This conference will challenge this view and pose the question: Can the Global Middle Ages be conceived without taking the central and eastern part of the old continent into account. Or, to put it differently: How can the distinguished consideration of this region contribute to or challenge a new interpretation of the Middle Ages beyond its traditional limits in space and time and beyond the established conceptual schemes?
We offer two possible approaches: contacts and comparisons. Under ‘contacts’ we will focus on transfers and interactions within a shared space or across boundaries: What kind of persons, ideas, institutions, cultural and material goods found their way to other parts of the world from East Central Europe or with the mediation of this region? What motivated such transfers and interactions? Can the approach of “histoire croisée” bring new insights? Case studies and more comprehensive overviews of commercial, intellectual, ecclesiastic, diplomatic or military networks are all welcome.
Under ‘comparisons’ we will discuss whether similar processes can be identified and analyzed in state, church, and cultural development among “peripheries” in Europe or in other continents on the one hand, and in centers of power and influence in the same time period on the other hand. Or, should comparable phenomena in political, legal, religious, and technical development or in the formation of settlements and communities be less bound to time-frames and analyzed structurally? What kind of comparisons make sense and bring us closer to explaining particular similarities or differences, considering the disparity of source materials? Can we agree upon a new critical methodology of comparative history at all?

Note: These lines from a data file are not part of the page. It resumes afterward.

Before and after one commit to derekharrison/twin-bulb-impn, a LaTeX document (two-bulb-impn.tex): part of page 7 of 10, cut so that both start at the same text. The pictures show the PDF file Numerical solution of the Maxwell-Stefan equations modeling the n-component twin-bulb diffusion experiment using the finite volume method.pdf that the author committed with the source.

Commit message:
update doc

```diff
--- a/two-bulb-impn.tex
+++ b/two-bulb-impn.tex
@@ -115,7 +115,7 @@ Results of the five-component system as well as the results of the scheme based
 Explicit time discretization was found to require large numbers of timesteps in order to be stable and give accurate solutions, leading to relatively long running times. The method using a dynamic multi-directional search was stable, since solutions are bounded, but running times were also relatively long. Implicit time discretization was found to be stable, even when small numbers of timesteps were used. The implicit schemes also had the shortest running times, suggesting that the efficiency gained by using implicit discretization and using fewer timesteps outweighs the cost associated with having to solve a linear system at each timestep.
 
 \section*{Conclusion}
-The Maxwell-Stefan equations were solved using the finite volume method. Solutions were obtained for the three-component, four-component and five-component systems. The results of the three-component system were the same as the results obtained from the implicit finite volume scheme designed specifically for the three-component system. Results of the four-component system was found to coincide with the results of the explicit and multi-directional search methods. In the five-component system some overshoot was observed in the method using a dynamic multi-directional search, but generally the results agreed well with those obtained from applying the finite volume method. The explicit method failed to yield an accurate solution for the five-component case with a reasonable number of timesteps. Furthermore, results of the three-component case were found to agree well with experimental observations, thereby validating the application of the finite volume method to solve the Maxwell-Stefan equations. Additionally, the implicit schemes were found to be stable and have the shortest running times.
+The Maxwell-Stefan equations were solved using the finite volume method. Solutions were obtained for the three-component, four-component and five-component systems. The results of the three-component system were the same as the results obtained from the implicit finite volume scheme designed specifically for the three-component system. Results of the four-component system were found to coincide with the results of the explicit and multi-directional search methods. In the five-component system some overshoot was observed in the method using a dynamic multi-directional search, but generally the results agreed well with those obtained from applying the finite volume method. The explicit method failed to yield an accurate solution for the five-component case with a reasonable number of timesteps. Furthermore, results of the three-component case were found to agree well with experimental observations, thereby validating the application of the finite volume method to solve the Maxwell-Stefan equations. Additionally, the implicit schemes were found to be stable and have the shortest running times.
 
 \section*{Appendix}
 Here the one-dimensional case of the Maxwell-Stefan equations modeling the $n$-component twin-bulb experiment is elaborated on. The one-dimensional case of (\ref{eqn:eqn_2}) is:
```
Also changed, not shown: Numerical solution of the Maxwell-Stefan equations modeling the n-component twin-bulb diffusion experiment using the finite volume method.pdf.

The Department of Medieval Studies at CEU invites proposals for papers by senior scholars and young academics alike for this two-day conference. The main themes will be introduced by Felicitas Schmieder (FernUniversität in Hagen), János M. Bak (CEU), and Florin Curta (University of Florida). Colleagues are also invited to participate in the discussions without necessarily presenting a paper. Travel stipends are available on a competitive basis. Please send your proposal and an abstract of c. 200 words to firstname.lastname@example.org or inform us about your intention to participate at the same address by 22 November 2013.